Check every line of the data for the word "className", and copy those that have it.

[Records from a data collection]
Content starts

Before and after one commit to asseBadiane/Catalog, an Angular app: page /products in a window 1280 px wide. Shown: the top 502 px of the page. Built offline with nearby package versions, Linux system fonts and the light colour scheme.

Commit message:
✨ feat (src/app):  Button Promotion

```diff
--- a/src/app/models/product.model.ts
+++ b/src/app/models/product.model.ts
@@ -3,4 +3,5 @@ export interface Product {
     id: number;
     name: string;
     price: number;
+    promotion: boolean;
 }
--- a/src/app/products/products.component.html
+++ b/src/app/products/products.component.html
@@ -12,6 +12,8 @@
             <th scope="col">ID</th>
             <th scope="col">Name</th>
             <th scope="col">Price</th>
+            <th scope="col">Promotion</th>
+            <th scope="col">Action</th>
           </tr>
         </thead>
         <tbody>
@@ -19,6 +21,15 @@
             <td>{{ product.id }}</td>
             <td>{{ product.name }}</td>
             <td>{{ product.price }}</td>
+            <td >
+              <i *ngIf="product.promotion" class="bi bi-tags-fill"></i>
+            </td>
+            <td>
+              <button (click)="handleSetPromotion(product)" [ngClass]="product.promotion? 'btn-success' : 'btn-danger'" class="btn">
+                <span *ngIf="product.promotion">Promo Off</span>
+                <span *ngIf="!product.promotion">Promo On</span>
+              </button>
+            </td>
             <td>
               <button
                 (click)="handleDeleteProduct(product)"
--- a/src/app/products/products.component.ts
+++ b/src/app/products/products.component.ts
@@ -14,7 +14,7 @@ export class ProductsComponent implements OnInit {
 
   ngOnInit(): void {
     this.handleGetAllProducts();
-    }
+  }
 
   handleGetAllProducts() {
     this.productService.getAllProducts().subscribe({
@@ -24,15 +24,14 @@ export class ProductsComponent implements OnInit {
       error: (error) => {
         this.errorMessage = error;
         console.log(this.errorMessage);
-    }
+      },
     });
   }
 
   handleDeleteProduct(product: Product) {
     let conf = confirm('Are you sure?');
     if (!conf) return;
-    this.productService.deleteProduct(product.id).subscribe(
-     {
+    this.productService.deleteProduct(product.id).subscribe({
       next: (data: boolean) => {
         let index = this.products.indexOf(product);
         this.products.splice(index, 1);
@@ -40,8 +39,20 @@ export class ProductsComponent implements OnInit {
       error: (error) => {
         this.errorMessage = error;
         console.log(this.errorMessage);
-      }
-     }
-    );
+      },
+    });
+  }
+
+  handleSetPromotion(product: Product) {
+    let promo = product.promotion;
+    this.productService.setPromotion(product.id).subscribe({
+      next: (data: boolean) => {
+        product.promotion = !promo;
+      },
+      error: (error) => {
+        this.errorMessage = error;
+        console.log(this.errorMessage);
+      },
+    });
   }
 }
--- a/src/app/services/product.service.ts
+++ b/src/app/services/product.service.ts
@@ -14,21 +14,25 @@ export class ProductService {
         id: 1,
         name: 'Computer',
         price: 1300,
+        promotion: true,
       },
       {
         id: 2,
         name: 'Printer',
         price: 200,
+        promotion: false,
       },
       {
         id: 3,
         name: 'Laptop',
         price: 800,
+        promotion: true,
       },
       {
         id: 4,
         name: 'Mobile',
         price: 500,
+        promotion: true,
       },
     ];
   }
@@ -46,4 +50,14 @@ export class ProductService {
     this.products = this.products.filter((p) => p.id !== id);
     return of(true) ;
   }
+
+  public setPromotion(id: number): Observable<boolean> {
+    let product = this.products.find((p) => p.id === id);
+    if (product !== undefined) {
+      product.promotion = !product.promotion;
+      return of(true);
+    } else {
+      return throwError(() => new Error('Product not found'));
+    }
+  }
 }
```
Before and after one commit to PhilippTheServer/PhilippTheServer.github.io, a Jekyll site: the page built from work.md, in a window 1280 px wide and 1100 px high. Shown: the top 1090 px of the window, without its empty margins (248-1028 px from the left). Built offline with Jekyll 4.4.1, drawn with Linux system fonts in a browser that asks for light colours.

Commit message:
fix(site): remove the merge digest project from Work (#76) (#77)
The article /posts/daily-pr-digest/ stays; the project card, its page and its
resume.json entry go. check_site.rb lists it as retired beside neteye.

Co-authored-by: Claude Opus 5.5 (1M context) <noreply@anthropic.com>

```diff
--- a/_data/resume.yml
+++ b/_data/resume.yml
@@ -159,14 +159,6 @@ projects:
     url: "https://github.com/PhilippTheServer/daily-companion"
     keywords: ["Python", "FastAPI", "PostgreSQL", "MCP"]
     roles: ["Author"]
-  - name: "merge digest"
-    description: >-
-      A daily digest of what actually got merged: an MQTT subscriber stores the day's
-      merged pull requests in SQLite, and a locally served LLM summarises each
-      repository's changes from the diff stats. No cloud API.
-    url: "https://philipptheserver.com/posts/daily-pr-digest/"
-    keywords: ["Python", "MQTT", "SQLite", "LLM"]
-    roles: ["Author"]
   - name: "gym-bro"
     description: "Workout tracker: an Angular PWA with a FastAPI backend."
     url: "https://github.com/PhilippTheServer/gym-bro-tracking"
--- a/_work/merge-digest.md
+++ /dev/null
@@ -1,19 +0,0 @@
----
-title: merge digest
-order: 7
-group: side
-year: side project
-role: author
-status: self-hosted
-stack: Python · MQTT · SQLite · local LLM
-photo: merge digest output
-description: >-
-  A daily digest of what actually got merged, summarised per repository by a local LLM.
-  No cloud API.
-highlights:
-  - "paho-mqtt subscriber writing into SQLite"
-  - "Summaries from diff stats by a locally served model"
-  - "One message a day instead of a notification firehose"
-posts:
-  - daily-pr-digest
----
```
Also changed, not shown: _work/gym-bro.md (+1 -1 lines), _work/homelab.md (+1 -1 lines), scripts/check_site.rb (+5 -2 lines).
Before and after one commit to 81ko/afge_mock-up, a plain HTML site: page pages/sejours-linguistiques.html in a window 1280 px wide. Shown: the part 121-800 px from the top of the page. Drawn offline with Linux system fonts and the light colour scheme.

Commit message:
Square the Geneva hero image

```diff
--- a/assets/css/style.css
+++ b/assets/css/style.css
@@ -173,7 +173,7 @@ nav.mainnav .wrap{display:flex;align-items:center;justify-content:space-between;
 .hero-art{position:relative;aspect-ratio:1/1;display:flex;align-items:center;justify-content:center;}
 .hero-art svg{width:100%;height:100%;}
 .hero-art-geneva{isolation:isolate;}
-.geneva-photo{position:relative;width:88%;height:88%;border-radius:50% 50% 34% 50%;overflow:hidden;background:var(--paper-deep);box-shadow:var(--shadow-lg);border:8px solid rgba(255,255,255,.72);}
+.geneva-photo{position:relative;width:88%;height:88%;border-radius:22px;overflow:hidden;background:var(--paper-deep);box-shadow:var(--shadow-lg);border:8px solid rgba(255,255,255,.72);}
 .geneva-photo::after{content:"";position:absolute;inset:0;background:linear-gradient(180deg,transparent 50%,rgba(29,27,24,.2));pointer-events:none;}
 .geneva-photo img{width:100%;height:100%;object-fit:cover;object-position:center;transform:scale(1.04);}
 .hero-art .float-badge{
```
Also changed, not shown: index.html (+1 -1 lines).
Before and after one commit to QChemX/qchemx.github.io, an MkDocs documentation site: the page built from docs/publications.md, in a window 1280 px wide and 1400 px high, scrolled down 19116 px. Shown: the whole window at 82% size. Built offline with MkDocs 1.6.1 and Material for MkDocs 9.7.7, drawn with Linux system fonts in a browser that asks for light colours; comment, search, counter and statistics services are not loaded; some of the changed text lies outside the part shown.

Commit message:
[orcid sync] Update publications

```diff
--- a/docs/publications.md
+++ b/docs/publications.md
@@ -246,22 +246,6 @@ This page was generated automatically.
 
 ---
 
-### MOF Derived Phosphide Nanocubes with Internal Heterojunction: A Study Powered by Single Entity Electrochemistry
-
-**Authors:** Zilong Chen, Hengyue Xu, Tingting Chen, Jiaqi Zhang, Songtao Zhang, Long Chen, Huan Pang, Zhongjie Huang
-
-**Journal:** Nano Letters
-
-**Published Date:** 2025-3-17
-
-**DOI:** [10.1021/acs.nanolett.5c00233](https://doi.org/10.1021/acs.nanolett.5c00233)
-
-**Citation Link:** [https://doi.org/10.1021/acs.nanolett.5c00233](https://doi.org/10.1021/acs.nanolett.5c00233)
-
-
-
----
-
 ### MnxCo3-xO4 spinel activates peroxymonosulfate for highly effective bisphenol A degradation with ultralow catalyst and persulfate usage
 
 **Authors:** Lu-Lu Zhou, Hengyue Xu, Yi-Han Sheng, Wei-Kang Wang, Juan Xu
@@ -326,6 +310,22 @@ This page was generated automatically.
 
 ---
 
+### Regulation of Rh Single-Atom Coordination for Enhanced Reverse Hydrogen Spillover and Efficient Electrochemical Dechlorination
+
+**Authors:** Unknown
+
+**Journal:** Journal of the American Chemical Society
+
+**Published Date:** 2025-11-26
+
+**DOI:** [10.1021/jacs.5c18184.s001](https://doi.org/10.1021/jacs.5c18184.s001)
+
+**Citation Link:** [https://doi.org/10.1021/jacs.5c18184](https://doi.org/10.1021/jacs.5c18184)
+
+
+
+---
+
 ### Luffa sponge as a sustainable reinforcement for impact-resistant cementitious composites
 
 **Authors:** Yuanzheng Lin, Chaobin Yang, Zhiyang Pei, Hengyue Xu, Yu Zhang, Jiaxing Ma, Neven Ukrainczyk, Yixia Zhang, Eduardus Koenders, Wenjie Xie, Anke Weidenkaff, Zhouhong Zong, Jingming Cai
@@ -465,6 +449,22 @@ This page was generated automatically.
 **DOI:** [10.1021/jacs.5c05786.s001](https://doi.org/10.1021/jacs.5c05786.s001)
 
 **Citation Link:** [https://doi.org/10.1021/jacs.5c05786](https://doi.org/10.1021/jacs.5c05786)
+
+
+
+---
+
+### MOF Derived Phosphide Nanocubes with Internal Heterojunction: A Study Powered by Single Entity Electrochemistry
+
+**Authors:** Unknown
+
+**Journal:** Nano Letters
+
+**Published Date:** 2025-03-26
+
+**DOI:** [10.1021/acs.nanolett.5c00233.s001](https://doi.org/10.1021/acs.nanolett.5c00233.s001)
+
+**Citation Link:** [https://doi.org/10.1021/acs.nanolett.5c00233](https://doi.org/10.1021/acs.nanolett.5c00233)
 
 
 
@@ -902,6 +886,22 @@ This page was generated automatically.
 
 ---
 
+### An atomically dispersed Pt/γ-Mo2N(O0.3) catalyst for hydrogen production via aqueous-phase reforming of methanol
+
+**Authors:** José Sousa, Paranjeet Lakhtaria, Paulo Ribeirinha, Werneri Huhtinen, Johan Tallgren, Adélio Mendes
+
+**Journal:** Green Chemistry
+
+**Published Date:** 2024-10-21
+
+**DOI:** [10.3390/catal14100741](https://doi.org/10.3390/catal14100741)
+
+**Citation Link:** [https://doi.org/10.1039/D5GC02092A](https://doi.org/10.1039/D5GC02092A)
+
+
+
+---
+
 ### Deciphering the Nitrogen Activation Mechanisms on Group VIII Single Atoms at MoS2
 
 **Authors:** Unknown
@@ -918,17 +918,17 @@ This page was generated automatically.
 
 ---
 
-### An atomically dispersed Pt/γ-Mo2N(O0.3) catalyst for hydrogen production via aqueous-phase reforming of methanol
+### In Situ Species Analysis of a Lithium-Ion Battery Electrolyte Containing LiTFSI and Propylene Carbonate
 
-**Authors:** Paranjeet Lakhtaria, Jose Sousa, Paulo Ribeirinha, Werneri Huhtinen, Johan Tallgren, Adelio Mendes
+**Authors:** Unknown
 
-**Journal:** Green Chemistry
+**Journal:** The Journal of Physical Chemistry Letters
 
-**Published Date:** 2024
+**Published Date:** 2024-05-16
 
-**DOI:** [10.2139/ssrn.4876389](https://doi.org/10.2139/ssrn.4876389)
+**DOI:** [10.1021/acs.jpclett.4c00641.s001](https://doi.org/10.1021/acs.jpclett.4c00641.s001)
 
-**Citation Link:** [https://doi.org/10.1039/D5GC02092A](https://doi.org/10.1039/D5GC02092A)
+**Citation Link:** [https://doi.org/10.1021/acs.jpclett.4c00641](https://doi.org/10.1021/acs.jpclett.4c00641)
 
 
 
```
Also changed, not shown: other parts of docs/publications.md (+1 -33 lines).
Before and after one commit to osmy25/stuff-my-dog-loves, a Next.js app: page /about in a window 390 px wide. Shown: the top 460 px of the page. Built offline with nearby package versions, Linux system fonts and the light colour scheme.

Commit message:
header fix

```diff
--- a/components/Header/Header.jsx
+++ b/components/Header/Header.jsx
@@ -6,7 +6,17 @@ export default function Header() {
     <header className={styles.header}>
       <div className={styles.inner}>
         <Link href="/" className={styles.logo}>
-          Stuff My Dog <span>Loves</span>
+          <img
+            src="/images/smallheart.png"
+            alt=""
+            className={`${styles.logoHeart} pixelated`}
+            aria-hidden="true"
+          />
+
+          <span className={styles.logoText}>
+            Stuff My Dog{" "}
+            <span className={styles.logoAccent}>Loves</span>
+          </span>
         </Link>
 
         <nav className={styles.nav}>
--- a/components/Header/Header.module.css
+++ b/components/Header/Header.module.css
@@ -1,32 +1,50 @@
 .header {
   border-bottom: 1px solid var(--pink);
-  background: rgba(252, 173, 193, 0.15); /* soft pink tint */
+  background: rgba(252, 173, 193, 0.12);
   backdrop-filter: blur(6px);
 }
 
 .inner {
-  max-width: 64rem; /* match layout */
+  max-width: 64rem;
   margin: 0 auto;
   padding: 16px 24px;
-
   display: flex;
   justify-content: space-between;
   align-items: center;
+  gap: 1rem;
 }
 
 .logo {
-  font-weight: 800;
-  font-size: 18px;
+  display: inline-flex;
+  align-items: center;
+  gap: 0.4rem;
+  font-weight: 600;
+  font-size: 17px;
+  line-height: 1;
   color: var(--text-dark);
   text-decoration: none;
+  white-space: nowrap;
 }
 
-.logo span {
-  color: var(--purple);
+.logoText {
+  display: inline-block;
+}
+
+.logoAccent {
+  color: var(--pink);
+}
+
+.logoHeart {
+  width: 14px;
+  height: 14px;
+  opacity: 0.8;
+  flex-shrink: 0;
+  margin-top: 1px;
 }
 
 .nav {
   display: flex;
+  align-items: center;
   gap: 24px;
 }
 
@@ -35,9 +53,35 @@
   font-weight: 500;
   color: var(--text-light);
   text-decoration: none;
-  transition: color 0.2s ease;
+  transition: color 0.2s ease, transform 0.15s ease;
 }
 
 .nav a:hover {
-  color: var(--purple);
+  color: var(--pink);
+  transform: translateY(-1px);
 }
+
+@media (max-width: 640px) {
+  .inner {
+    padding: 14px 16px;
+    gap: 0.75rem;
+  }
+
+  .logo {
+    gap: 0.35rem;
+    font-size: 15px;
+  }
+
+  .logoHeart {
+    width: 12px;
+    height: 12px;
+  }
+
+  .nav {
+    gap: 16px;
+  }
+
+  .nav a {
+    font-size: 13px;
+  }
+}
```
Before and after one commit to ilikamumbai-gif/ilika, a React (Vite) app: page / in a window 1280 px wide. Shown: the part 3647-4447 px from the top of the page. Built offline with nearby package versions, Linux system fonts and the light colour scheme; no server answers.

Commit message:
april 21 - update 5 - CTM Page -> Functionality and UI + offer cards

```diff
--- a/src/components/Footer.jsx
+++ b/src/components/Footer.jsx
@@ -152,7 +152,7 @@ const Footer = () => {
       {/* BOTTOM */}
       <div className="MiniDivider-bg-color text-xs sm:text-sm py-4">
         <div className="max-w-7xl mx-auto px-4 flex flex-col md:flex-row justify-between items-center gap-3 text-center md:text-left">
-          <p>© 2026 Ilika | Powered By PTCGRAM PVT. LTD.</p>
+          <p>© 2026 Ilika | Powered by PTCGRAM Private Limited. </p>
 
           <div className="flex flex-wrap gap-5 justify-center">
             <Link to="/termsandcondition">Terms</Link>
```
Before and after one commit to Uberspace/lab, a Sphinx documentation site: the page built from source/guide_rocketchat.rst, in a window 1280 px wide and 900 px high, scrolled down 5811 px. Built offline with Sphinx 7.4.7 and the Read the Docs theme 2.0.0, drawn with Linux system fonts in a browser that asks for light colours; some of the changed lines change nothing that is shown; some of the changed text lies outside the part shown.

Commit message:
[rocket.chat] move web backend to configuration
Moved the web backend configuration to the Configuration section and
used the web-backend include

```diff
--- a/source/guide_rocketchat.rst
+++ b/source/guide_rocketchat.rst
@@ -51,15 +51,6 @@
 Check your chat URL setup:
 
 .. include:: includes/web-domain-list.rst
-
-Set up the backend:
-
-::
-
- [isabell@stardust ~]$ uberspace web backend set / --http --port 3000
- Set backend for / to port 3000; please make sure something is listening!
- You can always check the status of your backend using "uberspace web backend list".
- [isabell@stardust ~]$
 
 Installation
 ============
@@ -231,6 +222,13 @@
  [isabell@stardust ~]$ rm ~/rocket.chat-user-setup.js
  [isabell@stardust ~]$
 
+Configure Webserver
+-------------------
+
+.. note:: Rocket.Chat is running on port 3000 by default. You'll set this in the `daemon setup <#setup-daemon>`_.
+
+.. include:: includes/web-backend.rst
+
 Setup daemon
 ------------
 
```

Content ends

* **Output below**:
     <header className={styles.header}>
       <div className={styles.inner}>
         <Link href="/" className={styles.logo}>
+            className={`${styles.logoHeart} pixelated`}
+          <span className={styles.logoText}>
+            <span className={styles.logoAccent}>Loves</span>
         <nav className={styles.nav}>
       <div className="MiniDivider-bg-color text-xs sm:text-sm py-4">
         <div className="max-w-7xl mx-auto px-4 flex flex-col md:flex-row justify-between items-center gap-3 text-center md:text-left">
           <div className="flex flex-wrap gap-5 justify-center">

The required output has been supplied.